◆ **Task instructions**
Below are the records; tally the lines that include "outline" and report only the total.
[Opening Supplied records section]
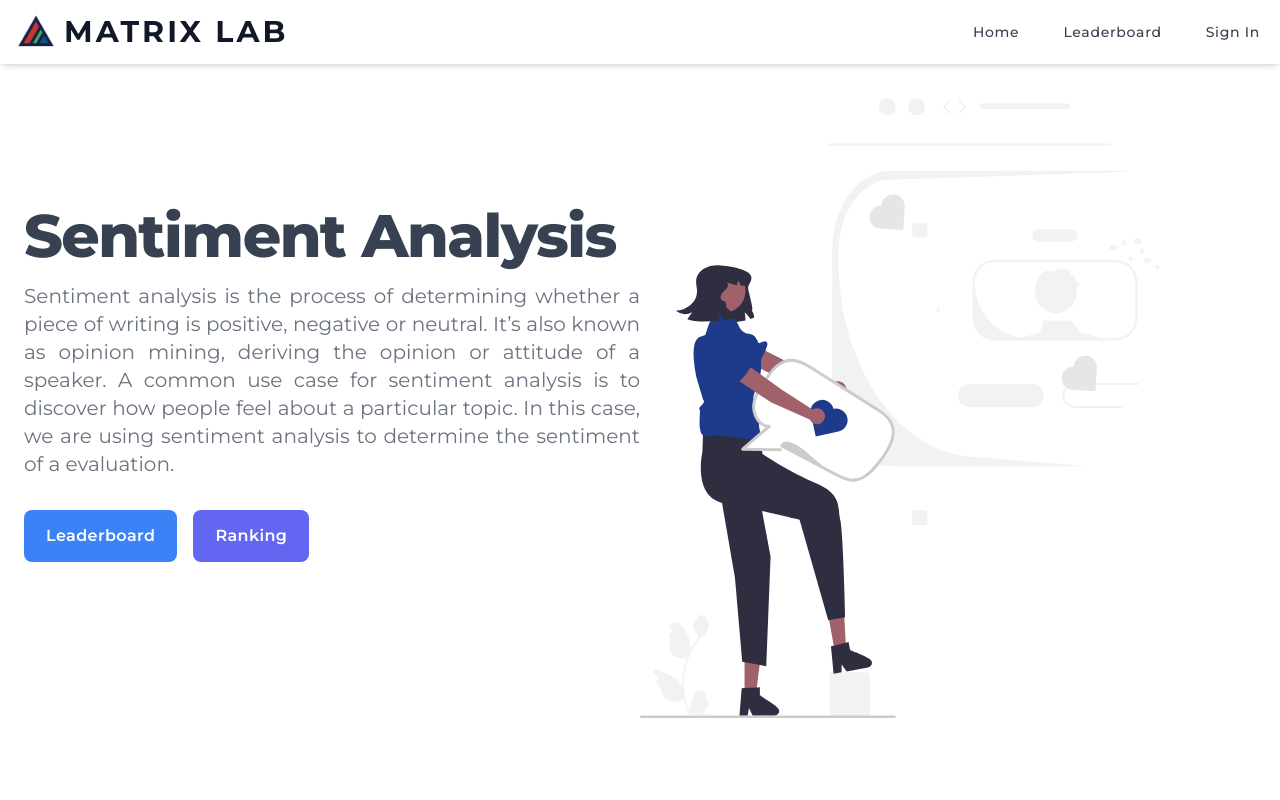
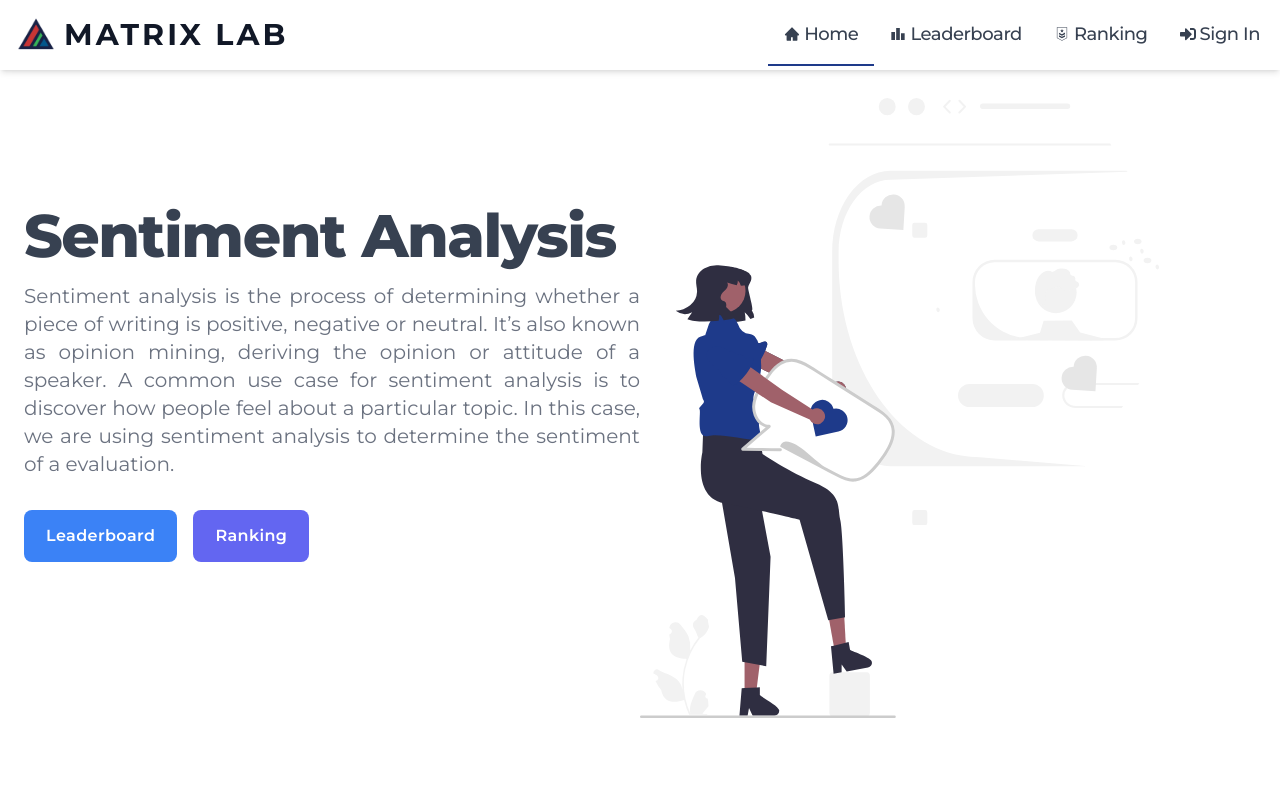
Before and after one commit to Jm-Paunlagui/Matrix-Lab-Client, a React (Create React App) app in the folder client/: page / in a window 1280 px wide. Shown: the top 800 px of the page. Built offline with nearby package versions, Linux system fonts and the light colour scheme.

Commit message:
Update for Public routes

```diff
--- a/client/src/App.js
+++ b/client/src/App.js
@@ -57,11 +57,8 @@ export default function App() {
           <Route element={<IndexPublic />}>
             <Route exact="true" path="aboutus" element={<PublicAbout />} />
             <Route exact="true"  path="/" element={<PublicHome />} />
-            <Route
-              exact="true"
-              path="leaderboard"
-              element={<PublicLeaderboard />}
-            />
+            <Route exact="true" path="leaderboard" element={<PublicLeaderboard />} />
+            <Route exact="true" path="ranking" element={<PublicRanking />} />
           </Route>
           {/**
            * End of public routes
@@ -72,7 +69,6 @@ export default function App() {
             path="privacy-policy"
             element={<PrivacyPolicy />}
           />
-          <Route exact="true" path="ranking" element={<PublicRanking />} />
           <Route
             exact="true"
             path="terms-and-conditions"
--- a/client/src/assets/styles/input-types-styles.js
+++ b/client/src/assets/styles/input-types-styles.js
@@ -1,18 +1,21 @@
 export const TEXT_FIELD = `w-full p-4 text-sm font-medium tracking-wider placeholder-gray-500 bg-gray-100 border border-gray-200 rounded-lg focus:outline-none focus:border-gray-400 focus:bg-white`;
 
-export const DEFAULT_TRANSITION_ANIMATION =
-  "transition-colors duration-700 ease-in-out delay-150 border border-transparent rounded-lg";
+export const DELAY_1 = "transition-colors duration-300 ease-in-out delay-150";
+export const DELAY_3 = "transition-colors duration-300 ease-in-out delay-300";
+export const DELAY_5 = "transition-colors duration-300 ease-in-out delay-500";
+export const DELAY_7 = "transition-colors duration-300 ease-in-out delay-700";
+export const DELAY_9 = "transition-colors duration-300 ease-in-out delay-1000";
 export const ICON_PLACE_SELF_CENTER = "pr-2 place-self-center";
 export const ICON_PLACE_SELF_CENTER_1 = "place-self-center";
-export const ICON_PLACE_SELF_CENTER_2 =
-  "absolute w-8 text-2xl text-gray-400 rounded py-9 right-2 hover:text-gray-500";
+
+export const DEFAULT_BUTTON_TRANSITION = `${DELAY_3} border border-transparent rounded-lg`;
 
 // px-5 py-3 pl-4 for button
 // px-5 py-3 for link
-export const DEFAULT_BUTTON = `font-semibold tracking-wide text-gray-500 border-2 hover:text-black ${DEFAULT_TRANSITION_ANIMATION}`;
-export const PRIMARY_BUTTON = `font-semibold tracking-wide text-white bg-blue-500 border-2 hover:bg-white hover:text-blue-500 hover:border-blue-500 ${DEFAULT_TRANSITION_ANIMATION}`;
-export const SECONDARY_BUTTON = `font-semibold tracking-wide text-white bg-indigo-500 border-2 hover:bg-white hover:text-indigo-500 hover:border-indigo-500 ${DEFAULT_TRANSITION_ANIMATION}`;
-export const SUCCESS_BUTTON = `font-semibold tracking-wide text-white bg-teal-500 border-2 hover:bg-white hover:text-teal-500 hover:border-teal-500 ${DEFAULT_TRANSITION_ANIMATION}`;
-export const DANGER_BUTTON = `font-semibold tracking-wide text-white bg-red-500 border-2 hover:bg-white hover:text-red-500 hover:border-red-500 ${DEFAULT_TRANSITION_ANIMATION}`;
-export const WARNING_BUTTON = `font-semibold tracking-wide text-white bg-yellow-500 border-2 hover:bg-white hover:text-yellow-500 hover:border-yellow-500 ${DEFAULT_TRANSITION_ANIMATION};`;
-export const INFO_BUTTON = `font-semibold tracking-wide text-white bg-blue-500 border-2 hover:bg-white hover:text-blue-500 hover border-blue-500 ${DEFAULT_TRANSITION_ANIMATION}`;
+export const DEFAULT_BUTTON = `font-semibold tracking-wide text-gray-500 border-2 hover:text-black ${DEFAULT_BUTTON_TRANSITION}`;
+export const PRIMARY_BUTTON = `font-semibold tracking-wide text-white bg-blue-500 border-2 hover:bg-white hover:text-blue-500 hover:border-blue-500 ${DEFAULT_BUTTON_TRANSITION}`;
+export const SECONDARY_BUTTON = `font-semibold tracking-wide text-white bg-indigo-500 border-2 hover:bg-white hover:text-indigo-500 hover:border-indigo-500 ${DEFAULT_BUTTON_TRANSITION}`;
+export const SUCCESS_BUTTON = `font-semibold tracking-wide text-white bg-teal-500 border-2 hover:bg-white hover:text-teal-500 hover:border-teal-500 ${DEFAULT_BUTTON_TRANSITION}`;
+export const DANGER_BUTTON = `font-semibold tracking-wide text-white bg-red-500 border-2 hover:bg-white hover:text-red-500 hover:border-red-500 ${DEFAULT_BUTTON_TRANSITION}`;
+export const WARNING_BUTTON = `font-semibold tracking-wide text-white bg-yellow-500 border-2 hover:bg-white hover:text-yellow-500 hover:border-yellow-500 ${DEFAULT_BUTTON_TRANSITION};`;
+export const INFO_BUTTON = `font-semibold tracking-wide text-white bg-blue-500 border-2 hover:bg-white hover:text-blue-500 hover border-blue-500 ${DEFAULT_BUTTON_TRANSITION}`;
--- a/client/src/components/navbars/NavigationBar.js
+++ b/client/src/components/navbars/NavigationBar.js
@@ -1,12 +1,25 @@
 import { Bars3Icon, XMarkIcon } from "@heroicons/react/24/outline";
 import { Menu, Transition } from "@headlessui/react";
+import { NavLink, useResolvedPath } from "react-router-dom";
 
 import { AiFillHome } from "react-icons/ai";
+import { DELAY_1, DELAY_3 } from "../../assets/styles/input-types-styles";
 import { FaSignInAlt } from "react-icons/fa";
+import { GiRank3 } from "react-icons/gi";
 import { MdLeaderboard } from "react-icons/md";
-import { NavLink } from "react-router-dom";
 import React from "react";
 import logo from "../../assets/img/android-chrome-192x192.png";
+
+/**
+ * @description NavigationBar component with useful links
+ */
+export default function NavigationBar(to) {
+
+    const router = useResolvedPath(to);
+
+    function isActive (link) {
+        return router.pathname === link;
+    }
 
   /**
    * @description Navigation bar array of objects for the navigation bar links
@@ -14,25 +27,30 @@ import logo from "../../assets/img/android-chrome-192x192.png";
   const NavigationBarlinks = [
     {
       name: "Home",
-    icon: <AiFillHome />,
+      icon: <AiFillHome size={16}/>,
       link: "/",
+        current: isActive("/"),
     },
     {
       name: "Leaderboard",
-    icon: <MdLeaderboard />,
+      icon: <MdLeaderboard size={16}/>,
       link: "/leaderboard",
+        current: isActive("/leaderboard"),
+    },
+    {
+      name: "Ranking",
+      icon: <GiRank3 size={16}/>,
+      link: "/ranking",
+      current: isActive("/ranking"),
     },
     {
       name: "Sign In",
-    icon: <FaSignInAlt />,
+      icon: <FaSignInAlt size={16}/>,
       link: "/auth",
+        current: isActive("/auth"),
     },
   ];
 
-/**
- * @description NavigationBar component with useful links
- */
-export default function NavigationBar() {
   return (
     <Menu
       as={"nav"}
@@ -40,16 +58,16 @@ export default function NavigationBar() {
     >
       {({ open }) => (
         <div className="container flex flex-wrap items-center justify-between mx-auto max-w-7xl">
-          <div className="flex justify-between w-full md:w-auto lg:static md:block md:justify-start">
+          <div className="flex justify-between w-full lg:w-auto lg:static lg:block lg:justify-start">
             <NavLink to="/">
               <div className="flex items-center px-3 py-2 text-gray-900 transition duration-300 ease-in-out delay-150 rounded-md hover:text-blue-900">
                 <img src={logo} alt="logo" className="w-10 h-10" />
-                <h1 className="ml-2 text-xl font-bold tracking-widest transition-colors duration-300 ease-in-out delay-150 md:text-3xl md:flex">
+                <h1 className={`ml-2 text-xl font-bold tracking-widest ${DELAY_1} md:text-3xl lg:flex`}>
                   MATRIX LAB
                 </h1>
               </div>
             </NavLink>
-            <Menu.Button className="block px-3 py-1 text-base leading-none transition-colors duration-300 ease-in-out delay-150 bg-transparent border border-transparent border-solid rounded outline-none cursor-pointer md:hidden focus:outline-none">
+            <Menu.Button className={`block px-3 py-1 text-base leading-none ${DELAY_1} bg-transparent border border-transparent border-solid rounded outline-none cursor-pointer lg:hidden focus:outline-none`}>
               <span className="sr-only">Open main menu</span>
               {open ? (
                 <XMarkIcon className="block w-6 h-6 " aria-hidden="true" />
@@ -60,7 +78,7 @@ export default function NavigationBar() {
           </div>
           <Menu
             as={"div"}
-            className={`md:flex flex-grow items-center  lg:bg-opacity-0 lg:shadow-none ${
+            className={`lg:flex flex-grow items-center lg:bg-opacity-0 lg:shadow-none ${
               open ? " block" : " hidden"
             }`}
           >
@@ -73,12 +91,12 @@ export default function NavigationBar() {
               leaveFrom="transform opacity-100 scale-100"
               leaveTo="transform opacity-0 scale-95"
             >
-              <ul className="flex flex-col justify-start list-none md:flex-row md:ml-auto">
+              <ul className="flex flex-col ml-auto space-y-1">
                 {NavigationBarlinks.map((link) => (
                   <NavLink to={link.link} key={link.name}>
-                    <li className="flex items-center px-8 py-4 text-gray-700 transition-colors duration-300 ease-in-out delay-150 hover:text-blue-900">
-                      {/*<AiFillHome size={24} title="PublicHome" />*/}
-                      <h1 className="block px-8 ml-3 text-sm font-medium tracking-wider md:hidden">
+                    <li className={`${link.current ? "text-blue-900 border-y-2 border-blue-900" : ""} ${DELAY_3} flex items-center justify-center px-4 py-4 text-gray-700 hover:text-blue-900`}>
+                      <span>{link.icon}</span>
+                      <h1 className="block ml-1 text-lg font-medium tracking-tight">
                         {link.name}
                       </h1>
                     </li>
@@ -86,12 +104,12 @@ export default function NavigationBar() {
                 ))}
               </ul>
             </Transition>
-            <ul className="flex-col justify-start hidden list-none md:flex md:flex-row md:ml-auto">
+            <ul className="flex-col justify-start hidden list-none lg:flex lg:flex-row lg:ml-auto">
               {NavigationBarlinks.map((link) => (
                 <NavLink to={link.link} key={link.name}>
-                  <li className="flex items-center px-4 py-4 text-gray-700 transition-colors duration-300 ease-in-out delay-150 hover:text-blue-900">
-                    {/*<AiFillHome size={24} title="PublicHome" />*/}
-                    <h1 className="block ml-3 text-sm font-medium tracking-wider">
+                  <li className={`${link.current ? "text-blue-900 border-b-2 border-blue-900" : ""} ${DELAY_3} flex items-center px-4 py-4 text-gray-700 hover:text-blue-900`}>
+                    <span>{link.icon}</span>
+                    <h1 className="block ml-1 text-lg font-medium tracking-tight">
                       {link.name}
                     </h1>
                   </li>
```
Lines whose indentation alone changed are shown as unchanged.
[Closing Supplied records section]
◆ **Your response**
4